Human rights cost money. It’s often claimed that economic human rights aren’t really human rights because they are so expensive for many governments in the world that they can’t realistically impose duties: governments of poor countries can’t be expected to respect a duty to provide healthcare, housing, food, work etc. Ought implies can. You can’t be under an obligation if there’s no way you can honor that obligation. It’s claimed, therefore, that economic rights are mere aspirations rather than rights.
Yet, the same argument can be made about the supposedly more distinguished and respectable freedom rights. It’s strange, many countries in the world can’t manage to create the institutions and the governance to enforce freedom rights, simply because they don’t have the means (and sometimes the willingness), and yet this fact doesn’t make people think twice about the reality of freedom rights.
Providing effective and non-corrupt police forces and judiciaries is expensive. Probably just as expensive as providing a good public healthcare system. True, rights have to be enforceable, and duties shouldn’t be farcically unrealistic. But I fail to see the ontological difference here between freedom rights and economic rights.
We also shouldn’t overestimate the cost of economic rights. The purpose of these rights is not to have a government that gives healthcare, food, work etc. to every single citizen. That would destroy the economy. A system of economic rights will require that most people provide these goods for themselves through work and economic activity. It will also require that citizens show generosity and help each other. Economic rights also create duties for fellow-citizens. The government supplies the goods in the remaining cases, when self-help and mutual help are not enough.
As a result, the cost of economic rights isn’t as high as a cursory reading of these rights would imply. Conversely, the cost of freedom rights is often higher than one would conclude at first sight: true, these rights often require abstinence and forbearance (“don’t invade my privacy or inhibit my speech”) and that’s something cheap. But the enforcement and equal protection of those rights and the enforcement of forbearance requires an efficient government, which is expensive.

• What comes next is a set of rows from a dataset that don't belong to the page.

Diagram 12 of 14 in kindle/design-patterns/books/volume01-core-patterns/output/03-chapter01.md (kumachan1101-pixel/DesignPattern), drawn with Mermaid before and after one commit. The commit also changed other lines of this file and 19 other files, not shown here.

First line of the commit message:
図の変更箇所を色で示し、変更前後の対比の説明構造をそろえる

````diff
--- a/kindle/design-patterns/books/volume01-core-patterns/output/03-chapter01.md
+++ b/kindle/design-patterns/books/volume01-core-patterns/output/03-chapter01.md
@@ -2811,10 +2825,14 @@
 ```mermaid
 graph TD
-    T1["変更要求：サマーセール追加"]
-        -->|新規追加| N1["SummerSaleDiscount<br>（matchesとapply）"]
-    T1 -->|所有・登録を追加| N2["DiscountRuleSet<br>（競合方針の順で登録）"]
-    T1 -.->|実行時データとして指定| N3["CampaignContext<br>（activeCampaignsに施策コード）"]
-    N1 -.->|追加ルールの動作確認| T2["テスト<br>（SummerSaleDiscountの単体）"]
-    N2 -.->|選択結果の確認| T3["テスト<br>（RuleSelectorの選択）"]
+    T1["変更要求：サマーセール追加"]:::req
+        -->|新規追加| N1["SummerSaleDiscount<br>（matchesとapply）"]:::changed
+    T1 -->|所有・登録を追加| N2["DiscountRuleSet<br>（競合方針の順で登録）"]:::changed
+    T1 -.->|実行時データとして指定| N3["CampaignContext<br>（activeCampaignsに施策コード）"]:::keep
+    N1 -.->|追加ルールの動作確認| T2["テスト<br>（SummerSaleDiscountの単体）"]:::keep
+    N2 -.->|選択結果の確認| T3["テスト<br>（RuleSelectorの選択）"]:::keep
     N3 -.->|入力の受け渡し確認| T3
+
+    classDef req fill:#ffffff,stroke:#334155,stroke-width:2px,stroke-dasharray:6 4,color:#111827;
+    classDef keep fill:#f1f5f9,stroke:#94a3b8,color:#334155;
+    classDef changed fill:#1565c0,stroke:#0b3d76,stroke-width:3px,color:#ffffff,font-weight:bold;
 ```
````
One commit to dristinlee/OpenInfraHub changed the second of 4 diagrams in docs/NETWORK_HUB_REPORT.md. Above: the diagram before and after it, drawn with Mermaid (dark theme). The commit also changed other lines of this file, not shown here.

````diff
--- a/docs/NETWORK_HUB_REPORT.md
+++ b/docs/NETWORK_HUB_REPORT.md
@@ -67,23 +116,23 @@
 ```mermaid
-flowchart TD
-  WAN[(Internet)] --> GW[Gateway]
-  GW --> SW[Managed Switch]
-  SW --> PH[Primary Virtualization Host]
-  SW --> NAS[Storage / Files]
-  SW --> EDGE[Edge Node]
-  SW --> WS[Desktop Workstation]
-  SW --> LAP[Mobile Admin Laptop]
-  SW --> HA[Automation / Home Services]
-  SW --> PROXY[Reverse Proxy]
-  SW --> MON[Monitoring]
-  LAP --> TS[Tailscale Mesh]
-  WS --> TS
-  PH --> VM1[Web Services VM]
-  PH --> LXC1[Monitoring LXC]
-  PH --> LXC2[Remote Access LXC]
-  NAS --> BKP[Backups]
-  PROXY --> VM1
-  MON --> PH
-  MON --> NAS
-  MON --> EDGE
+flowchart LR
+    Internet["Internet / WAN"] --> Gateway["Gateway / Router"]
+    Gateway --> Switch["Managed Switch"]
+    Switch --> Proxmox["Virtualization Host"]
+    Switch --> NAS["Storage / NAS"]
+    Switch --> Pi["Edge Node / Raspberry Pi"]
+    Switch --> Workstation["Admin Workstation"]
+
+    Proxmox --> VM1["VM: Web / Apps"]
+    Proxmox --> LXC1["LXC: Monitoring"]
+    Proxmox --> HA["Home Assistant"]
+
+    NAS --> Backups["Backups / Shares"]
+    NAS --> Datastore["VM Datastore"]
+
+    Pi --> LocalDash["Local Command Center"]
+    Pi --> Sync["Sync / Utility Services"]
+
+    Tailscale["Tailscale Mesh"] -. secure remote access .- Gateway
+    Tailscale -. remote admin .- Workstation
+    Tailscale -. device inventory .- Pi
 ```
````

Something about another cost issue related to human rights, namely the relative cost of freedom and dictatorship, is here.